Perfume Advert’s ‘Tulpa’ was put together as Middlesbrough was hit by last year’s heady July heatwave, with upfront clumping beats breaking through all the hiss, but only able to settle into its groove at a languid 110 BPM. Again, it’s the surprisingly soulfulness of the house-y beats that burst through here that ties the knots on ‘Xerox’, but to compare to ‘Tulpa’, M/M’s presence goes a long in way in providing the fissures and fine brushstrokes adding appealing detail. Opener Colour Block is a good example: it took many listens to identify the snatches of opera and crooning balladry sounding out from a transistor radio. As is so often the case, the layers of manipulated and plundered vocals swirling out of Failed Interaction and Air Traffic give these stuck-in-the-mud house trax so much more to get lost in. M/M’s drifting melodies fall in throughout, with the ATM collaboration reaches blissful heights on Corridor, which would be hard to criticise if you were told it was an unheard Selected Ambient Work.

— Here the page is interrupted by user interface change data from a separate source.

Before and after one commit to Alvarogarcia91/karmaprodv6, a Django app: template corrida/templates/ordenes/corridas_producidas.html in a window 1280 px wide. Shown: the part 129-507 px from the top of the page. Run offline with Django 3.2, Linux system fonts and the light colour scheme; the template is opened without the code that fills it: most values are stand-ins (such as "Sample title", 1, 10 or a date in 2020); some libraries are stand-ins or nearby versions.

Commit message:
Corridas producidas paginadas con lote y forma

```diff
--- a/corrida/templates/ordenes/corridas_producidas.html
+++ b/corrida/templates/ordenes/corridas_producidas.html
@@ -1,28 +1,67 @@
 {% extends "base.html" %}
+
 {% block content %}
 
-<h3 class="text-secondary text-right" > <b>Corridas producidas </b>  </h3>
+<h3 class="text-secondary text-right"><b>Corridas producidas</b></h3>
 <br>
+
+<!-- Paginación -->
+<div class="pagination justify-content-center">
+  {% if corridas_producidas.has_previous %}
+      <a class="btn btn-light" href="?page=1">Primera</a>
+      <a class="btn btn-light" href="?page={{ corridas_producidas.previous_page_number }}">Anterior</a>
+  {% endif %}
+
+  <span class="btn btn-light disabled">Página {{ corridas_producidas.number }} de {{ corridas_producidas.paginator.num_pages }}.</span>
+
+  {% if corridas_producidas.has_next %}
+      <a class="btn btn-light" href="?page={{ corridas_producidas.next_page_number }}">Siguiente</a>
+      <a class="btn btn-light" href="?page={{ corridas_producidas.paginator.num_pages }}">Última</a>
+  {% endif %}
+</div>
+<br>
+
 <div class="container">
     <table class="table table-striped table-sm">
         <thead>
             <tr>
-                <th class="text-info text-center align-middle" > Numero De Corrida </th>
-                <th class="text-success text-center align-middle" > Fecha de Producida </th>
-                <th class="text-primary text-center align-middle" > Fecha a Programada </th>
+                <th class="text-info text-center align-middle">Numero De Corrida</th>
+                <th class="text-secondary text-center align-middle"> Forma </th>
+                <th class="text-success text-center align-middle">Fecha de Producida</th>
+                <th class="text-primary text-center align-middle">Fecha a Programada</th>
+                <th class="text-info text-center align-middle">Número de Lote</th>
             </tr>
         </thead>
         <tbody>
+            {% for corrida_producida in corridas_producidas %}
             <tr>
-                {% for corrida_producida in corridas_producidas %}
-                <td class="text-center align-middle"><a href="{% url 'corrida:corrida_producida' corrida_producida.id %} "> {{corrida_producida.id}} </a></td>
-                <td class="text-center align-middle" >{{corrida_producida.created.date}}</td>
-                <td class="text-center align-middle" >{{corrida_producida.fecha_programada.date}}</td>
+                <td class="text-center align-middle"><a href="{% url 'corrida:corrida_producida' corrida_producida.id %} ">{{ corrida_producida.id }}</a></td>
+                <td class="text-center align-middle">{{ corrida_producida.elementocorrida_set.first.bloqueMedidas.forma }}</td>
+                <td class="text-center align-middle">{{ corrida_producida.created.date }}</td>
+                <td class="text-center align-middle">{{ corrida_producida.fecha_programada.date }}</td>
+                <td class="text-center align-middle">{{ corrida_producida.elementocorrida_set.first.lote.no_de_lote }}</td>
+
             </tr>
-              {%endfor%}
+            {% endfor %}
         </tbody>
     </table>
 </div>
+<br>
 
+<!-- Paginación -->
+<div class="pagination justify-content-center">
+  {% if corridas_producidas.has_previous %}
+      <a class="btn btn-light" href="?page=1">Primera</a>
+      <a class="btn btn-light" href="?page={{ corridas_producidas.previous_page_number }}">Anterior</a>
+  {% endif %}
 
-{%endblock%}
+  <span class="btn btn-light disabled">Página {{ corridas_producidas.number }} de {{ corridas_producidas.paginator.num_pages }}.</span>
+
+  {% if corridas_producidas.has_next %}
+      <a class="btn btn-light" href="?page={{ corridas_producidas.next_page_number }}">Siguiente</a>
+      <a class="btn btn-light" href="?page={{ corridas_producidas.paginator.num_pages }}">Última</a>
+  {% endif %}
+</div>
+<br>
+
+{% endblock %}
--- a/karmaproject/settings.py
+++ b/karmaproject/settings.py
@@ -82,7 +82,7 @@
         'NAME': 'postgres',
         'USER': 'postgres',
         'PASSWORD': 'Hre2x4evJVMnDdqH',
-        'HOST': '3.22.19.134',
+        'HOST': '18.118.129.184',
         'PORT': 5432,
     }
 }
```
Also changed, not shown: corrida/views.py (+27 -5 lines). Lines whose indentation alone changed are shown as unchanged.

Collaborations have played an important part for 1080p before, but by providing a platform for Perfume Advert and M/M to expand on their previous offerings across a joint release, the ATM project feels like an important touchpoint as the Vancouver imprint develops. Circling the edges of house and the club ‘floor like vultures eying up a carcass, ‘Xerox’ is at its best as an immersed hood-up, headphones-in experience – the kind through which “fucked ambient” abstractions excel.
1080p released 'Xerox' on July 15th 2014 (buy).